Please reproduce the listing verbatim, without its images.
(Beginning of Data in this exercise)
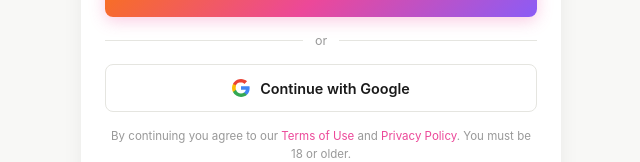
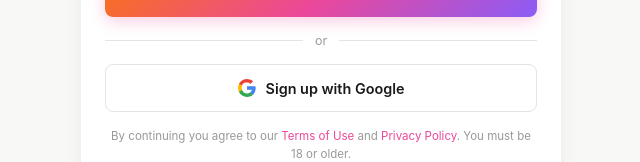
Before and after one commit to salumastake-code/numble-react, a React (Vite) app: page /auth in a window 1280 px wide. Shown: the part 936-1098 px from the top of the page, without its empty margins (319-959 px from the left). Built offline with nearby package versions, Linux system fonts and the light colour scheme.

Commit message:
style: Google button — 'Sign up with Google' on register tab, 'Sign in with Google' on login tab

```diff
--- a/src/pages/Auth.jsx
+++ b/src/pages/Auth.jsx
@@ -217,7 +217,7 @@ export default function Auth() {
             <div className="auth-divider"><span>or</span></div>
 
             <button className="btn-google" onClick={signInWithGoogle} type="button">
-              {GOOGLE_ICON} Continue with Google
+              {GOOGLE_ICON} Sign up with Google
             </button>
 
             <p className="auth-legal">By continuing you agree to our <a href="/terms" target="_blank" rel="noopener">Terms of Use</a> and <a href="/privacy" target="_blank" rel="noopener">Privacy Policy</a>. You must be 18 or older.</p>
@@ -262,7 +262,7 @@ export default function Auth() {
             <div className="auth-divider"><span>or</span></div>
 
             <button className="btn-google" onClick={signInWithGoogle} type="button">
-              {GOOGLE_ICON} Continue with Google
+              {GOOGLE_ICON} Sign in with Google
             </button>
 
             <p className="auth-switch-link">Don't have an account? <a href="#" onClick={e => { e.preventDefault(); setMode('register'); }}>Create one</a></p>
```
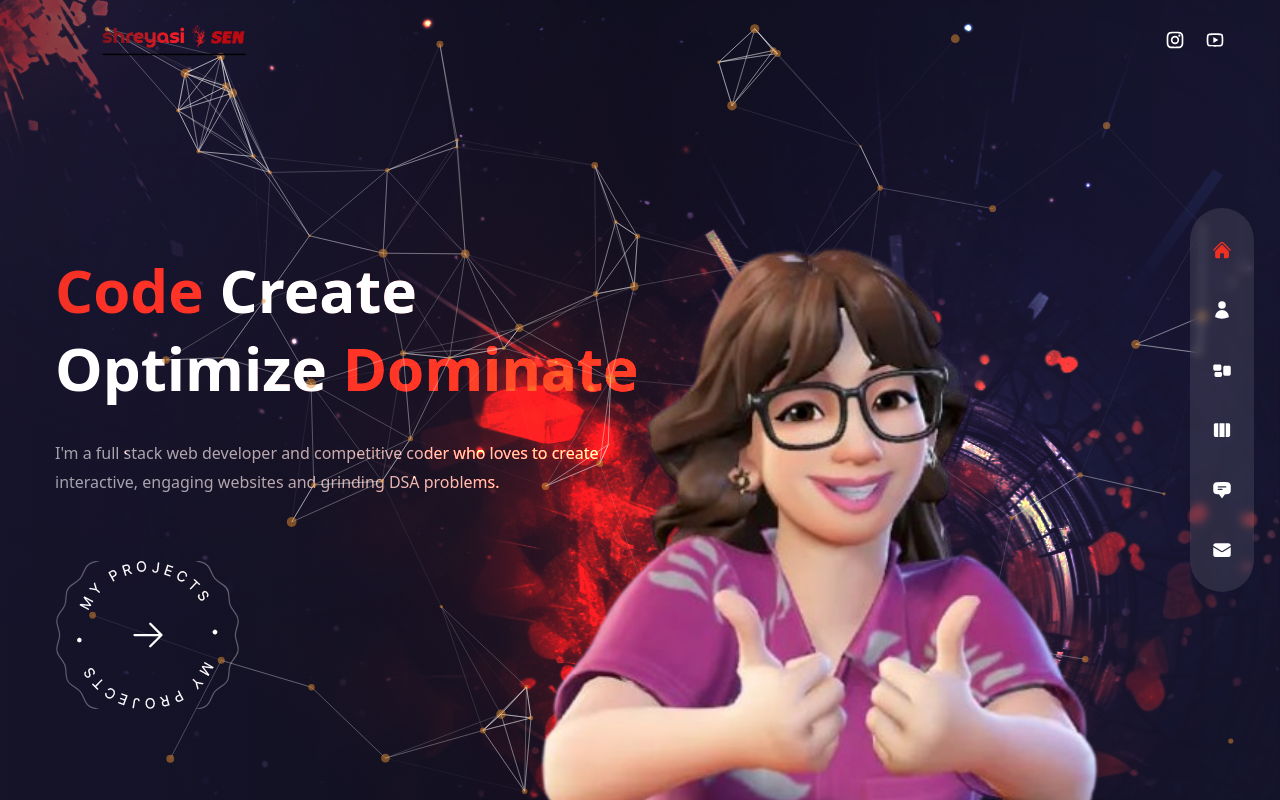
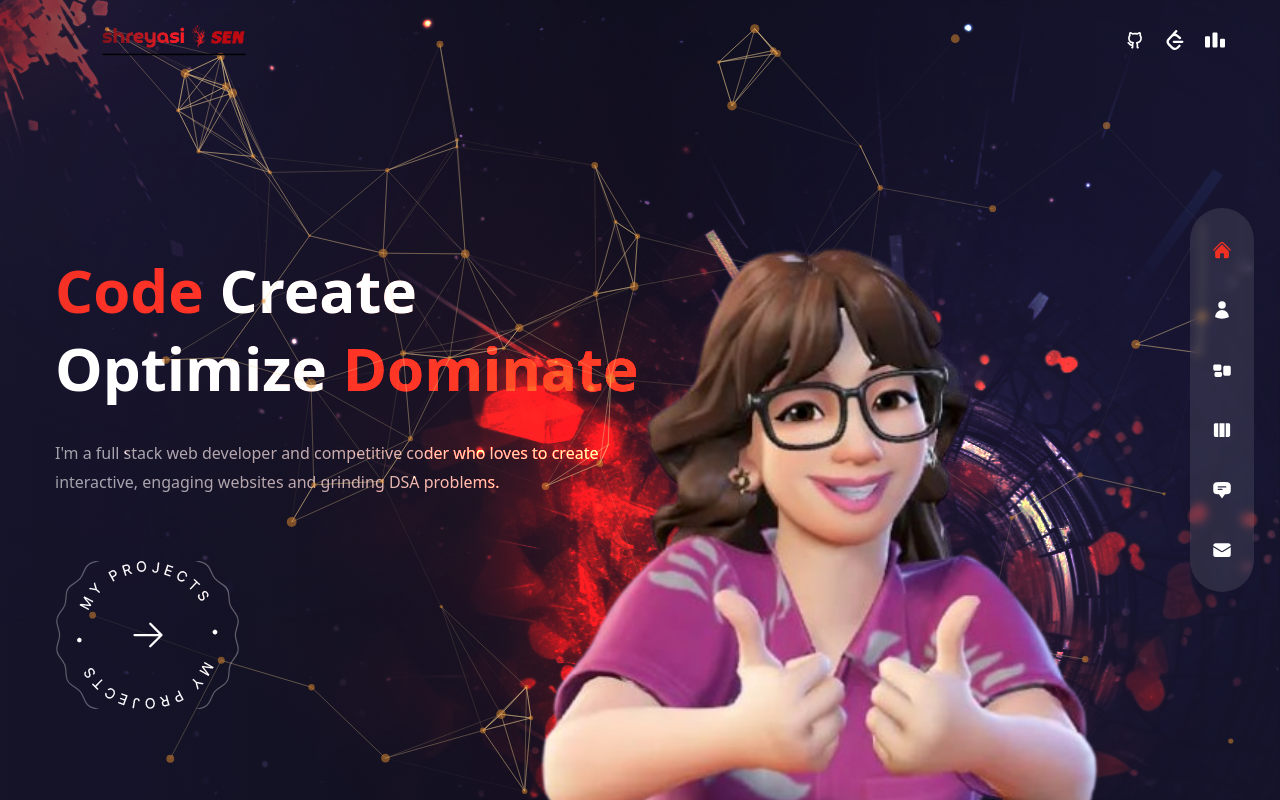
Before and after one commit to ShreyasiSen/Portfolio-next, a Next.js app: page / in a window 1280 px wide. Built offline with nearby package versions, Linux system fonts and the light colour scheme.

Commit message:
changed social

```diff
--- a/components/ParticlesContainer.js
+++ b/components/ParticlesContainer.js
@@ -50,7 +50,7 @@ const ParticlesContainer = () => {
             value: '#e68e2e',
           },
           links:{
-            value:'#f5d393',
+            color:'#f5d393',
             distance: 150,
             enable: true,
             opacity: 0.5,
--- a/components/Socials.js
+++ b/components/Socials.js
@@ -1,20 +1,20 @@
 import Link from 'next/link';
-import {
-  RiInstagramLine,
-  RiYoutubeLine,
-} from 'react-icons/ri';
+import { RiGithubLine } from 'react-icons/ri';
+import { SiLeetcode, SiCodeforces } from 'react-icons/si';
 
 const Socials = () => {
   return (
-  <div className='flex items-center gap-x-5 text-xl'>
-    <Link href={''} className='hover:text-accent transition-all duration-300'>
-    <RiInstagramLine/>
-    </Link>
-    <Link href={''} className='hover:text-accent transition-all duration-300'>
-    <RiYoutubeLine/>
-    </Link>
-
-  </div>
+    <div className="flex items-center gap-x-5 text-xl">
+      <a href="https://github.com/ShreyasiSen" target="_blank" rel="noopener noreferrer" className="hover:text-accent transition-all duration-300">
+        <RiGithubLine />
+      </a>
+      <a href="https://leetcode.com/u/Shreyasi_Sen/" target="_blank" rel="noopener noreferrer" className="hover:text-accent transition-all duration-300">
+        <SiLeetcode />
+      </a>
+      <a href="https://mirror.codeforces.com/profile/Shreyasi_Sen" target="_blank" rel="noopener noreferrer" className="hover:text-accent transition-all duration-300">
+        <SiCodeforces />
+      </a>
+    </div>
   );
 };
 
--- a/package.json
+++ b/package.json
@@ -16,10 +16,10 @@
     "react-countup": "^6.4.2",
     "react-dom": "^18.2.0",
     "react-icons": "^4.8.0",
-    "react-tsparticles": "^2.9.3",
+    "react-tsparticles": "^2.12.2",
     "swiper": "^11.2.4",
     "tailwind-scrollbar": "^3.0.4",
-    "tsparticles": "^2.9.3"
+    "tsparticles": "^2.12.0"
   },
   "devDependencies": {
     "autoprefixer": "^10.4.14",
```
Also changed, not shown: 1 other file (tests, documents, lock files or other folders).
(End of Data in this exercise)
Expected answer
Before and after one commit to salumastake-code/numble-react, a React (Vite) app: page /auth in a window 1280 px wide. Shown: the part 936-1098 px from the top of the page, without its empty margins (319-959 px from the left). Built offline with nearby package versions, Linux system fonts and the light colour scheme.

Commit message:
style: Google button — 'Sign up with Google' on register tab, 'Sign in with Google' on login tab

```diff
--- a/src/pages/Auth.jsx
+++ b/src/pages/Auth.jsx
@@ -217,7 +217,7 @@ export default function Auth() {
             <div className="auth-divider"><span>or</span></div>
 
             <button className="btn-google" onClick={signInWithGoogle} type="button">
-              {GOOGLE_ICON} Continue with Google
+              {GOOGLE_ICON} Sign up with Google
             </button>
 
             <p className="auth-legal">By continuing you agree to our <a href="/terms" target="_blank" rel="noopener">Terms of Use</a> and <a href="/privacy" target="_blank" rel="noopener">Privacy Policy</a>. You must be 18 or older.</p>
@@ -262,7 +262,7 @@ export default function Auth() {
             <div className="auth-divider"><span>or</span></div>
 
             <button className="btn-google" onClick={signInWithGoogle} type="button">
-              {GOOGLE_ICON} Continue with Google
+              {GOOGLE_ICON} Sign in with Google
             </button>
 
             <p className="auth-switch-link">Don't have an account? <a href="#" onClick={e => { e.preventDefault(); setMode('register'); }}>Create one</a></p>
```
Before and after one commit to ShreyasiSen/Portfolio-next, a Next.js app: page / in a window 1280 px wide. Built offline with nearby package versions, Linux system fonts and the light colour scheme.

Commit message:
changed social

```diff
--- a/components/ParticlesContainer.js
+++ b/components/ParticlesContainer.js
@@ -50,7 +50,7 @@ const ParticlesContainer = () => {
             value: '#e68e2e',
           },
           links:{
-            value:'#f5d393',
+            color:'#f5d393',
             distance: 150,
             enable: true,
             opacity: 0.5,
--- a/components/Socials.js
+++ b/components/Socials.js
@@ -1,20 +1,20 @@
 import Link from 'next/link';
-import {
-  RiInstagramLine,
-  RiYoutubeLine,
-} from 'react-icons/ri';
+import { RiGithubLine } from 'react-icons/ri';
+import { SiLeetcode, SiCodeforces } from 'react-icons/si';
 
 const Socials = () => {
   return (
-  <div className='flex items-center gap-x-5 text-xl'>
-    <Link href={''} className='hover:text-accent transition-all duration-300'>
-    <RiInstagramLine/>
-    </Link>
-    <Link href={''} className='hover:text-accent transition-all duration-300'>
-    <RiYoutubeLine/>
-    </Link>
-
-  </div>
+    <div className="flex items-center gap-x-5 text-xl">
+      <a href="https://github.com/ShreyasiSen" target="_blank" rel="noopener noreferrer" className="hover:text-accent transition-all duration-300">
+        <RiGithubLine />
+      </a>
+      <a href="https://leetcode.com/u/Shreyasi_Sen/" target="_blank" rel="noopener noreferrer" className="hover:text-accent transition-all duration-300">
+        <SiLeetcode />
+      </a>
+      <a href="https://mirror.codeforces.com/profile/Shreyasi_Sen" target="_blank" rel="noopener noreferrer" className="hover:text-accent transition-all duration-300">
+        <SiCodeforces />
+      </a>
+    </div>
   );
 };
 
--- a/package.json
+++ b/package.json
@@ -16,10 +16,10 @@
     "react-countup": "^6.4.2",
     "react-dom": "^18.2.0",
     "react-icons": "^4.8.0",
-    "react-tsparticles": "^2.9.3",
+    "react-tsparticles": "^2.12.2",
     "swiper": "^11.2.4",
     "tailwind-scrollbar": "^3.0.4",
-    "tsparticles": "^2.9.3"
+    "tsparticles": "^2.12.0"
   },
   "devDependencies": {
     "autoprefixer": "^10.4.14",
```
Also changed, not shown: 1 other file (tests, documents, lock files or other folders).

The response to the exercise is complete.